◆ WHAT YOU NEED TO DO
Below are records; work out how many of their lines contain the word "relative" and reply with the number only.

◆ SOURCE RECORDS
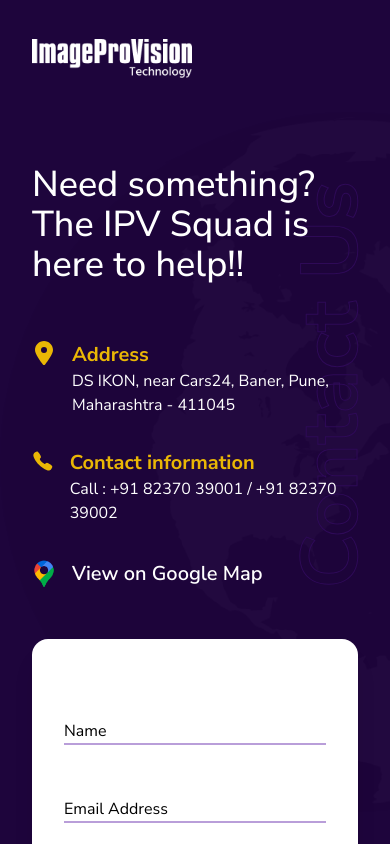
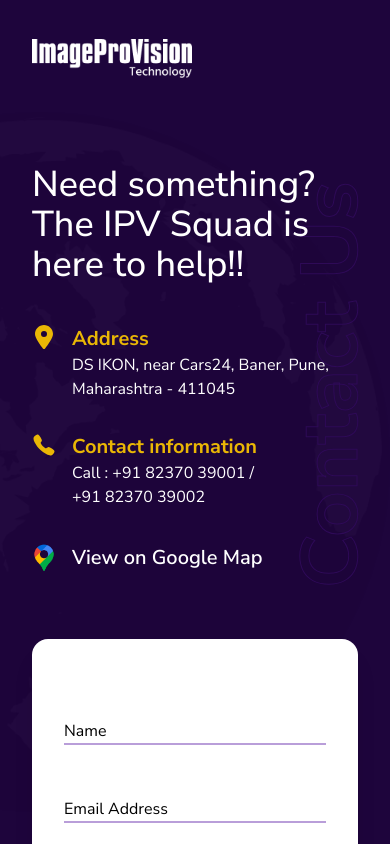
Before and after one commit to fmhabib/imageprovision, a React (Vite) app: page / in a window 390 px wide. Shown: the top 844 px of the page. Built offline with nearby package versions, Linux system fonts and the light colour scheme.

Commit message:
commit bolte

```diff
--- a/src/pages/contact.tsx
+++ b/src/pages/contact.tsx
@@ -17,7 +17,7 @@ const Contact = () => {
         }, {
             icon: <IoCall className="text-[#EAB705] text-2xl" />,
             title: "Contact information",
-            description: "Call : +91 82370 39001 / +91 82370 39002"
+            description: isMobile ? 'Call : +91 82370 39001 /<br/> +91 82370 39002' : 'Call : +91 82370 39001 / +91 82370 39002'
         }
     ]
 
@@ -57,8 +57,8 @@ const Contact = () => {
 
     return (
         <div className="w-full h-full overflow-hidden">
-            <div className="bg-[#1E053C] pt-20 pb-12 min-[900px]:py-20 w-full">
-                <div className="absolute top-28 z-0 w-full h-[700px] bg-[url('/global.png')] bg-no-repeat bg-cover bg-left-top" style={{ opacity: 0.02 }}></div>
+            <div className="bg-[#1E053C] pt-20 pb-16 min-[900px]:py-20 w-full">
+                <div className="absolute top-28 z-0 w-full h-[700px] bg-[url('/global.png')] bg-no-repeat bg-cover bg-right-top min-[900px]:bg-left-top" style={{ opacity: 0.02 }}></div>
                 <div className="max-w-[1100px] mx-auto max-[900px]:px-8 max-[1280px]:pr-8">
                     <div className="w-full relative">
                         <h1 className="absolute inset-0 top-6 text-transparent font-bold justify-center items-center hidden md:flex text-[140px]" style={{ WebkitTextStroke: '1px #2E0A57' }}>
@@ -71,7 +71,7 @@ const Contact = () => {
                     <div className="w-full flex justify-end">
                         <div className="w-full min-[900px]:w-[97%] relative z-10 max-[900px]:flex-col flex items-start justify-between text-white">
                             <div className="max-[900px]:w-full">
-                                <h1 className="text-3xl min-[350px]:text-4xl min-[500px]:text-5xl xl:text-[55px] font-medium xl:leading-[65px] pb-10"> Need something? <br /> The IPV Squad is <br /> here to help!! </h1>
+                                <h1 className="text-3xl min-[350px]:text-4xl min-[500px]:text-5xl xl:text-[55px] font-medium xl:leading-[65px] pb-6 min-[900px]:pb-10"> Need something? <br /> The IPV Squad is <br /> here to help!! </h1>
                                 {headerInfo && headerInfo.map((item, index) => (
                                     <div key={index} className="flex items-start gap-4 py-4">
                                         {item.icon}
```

--

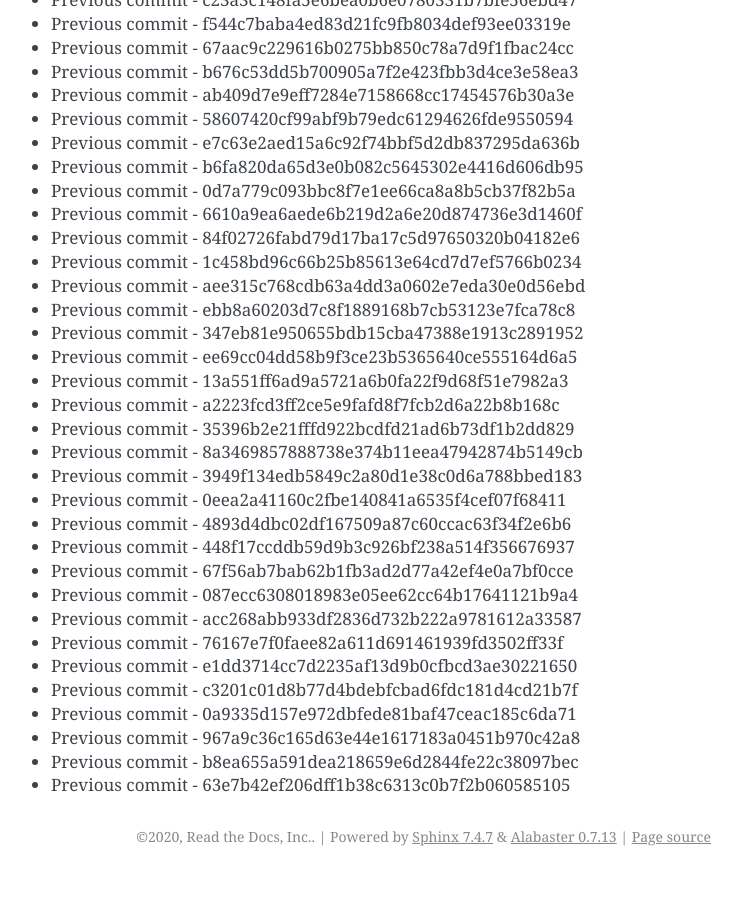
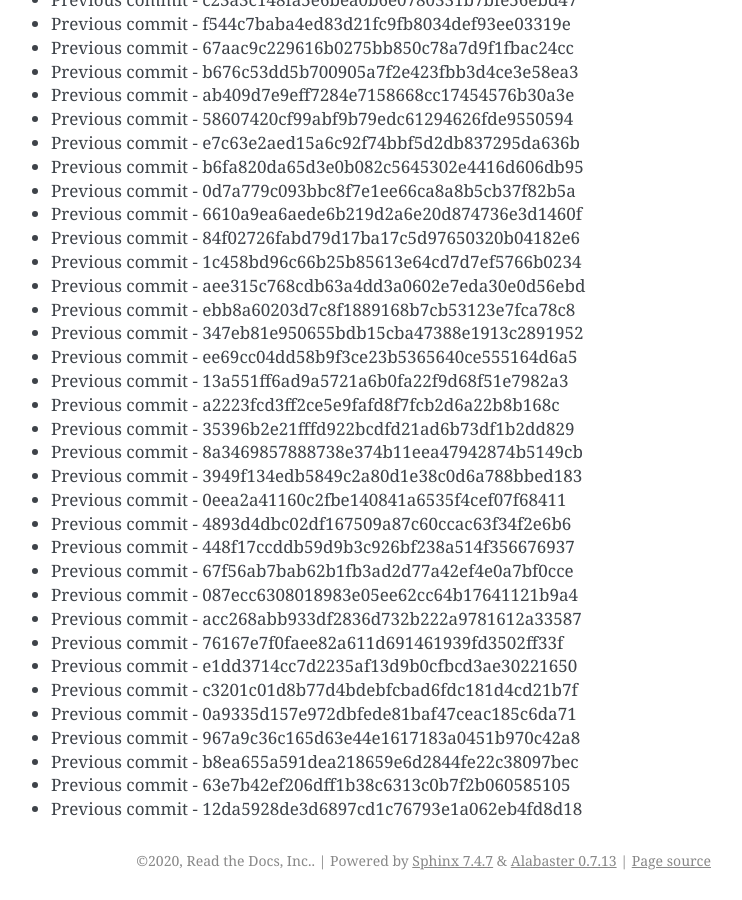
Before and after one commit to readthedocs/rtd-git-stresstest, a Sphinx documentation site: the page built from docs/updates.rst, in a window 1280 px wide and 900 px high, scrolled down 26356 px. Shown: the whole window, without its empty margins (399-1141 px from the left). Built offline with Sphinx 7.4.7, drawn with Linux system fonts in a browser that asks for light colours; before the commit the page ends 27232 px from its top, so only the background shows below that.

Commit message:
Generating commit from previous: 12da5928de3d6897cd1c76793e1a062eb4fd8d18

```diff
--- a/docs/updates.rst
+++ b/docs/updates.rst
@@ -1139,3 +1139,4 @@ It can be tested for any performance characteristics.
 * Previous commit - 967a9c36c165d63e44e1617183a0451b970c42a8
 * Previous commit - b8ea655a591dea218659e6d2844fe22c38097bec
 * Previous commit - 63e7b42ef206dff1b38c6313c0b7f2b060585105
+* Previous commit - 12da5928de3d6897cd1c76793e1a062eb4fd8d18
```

◆ WRITTEN SOLUTION
2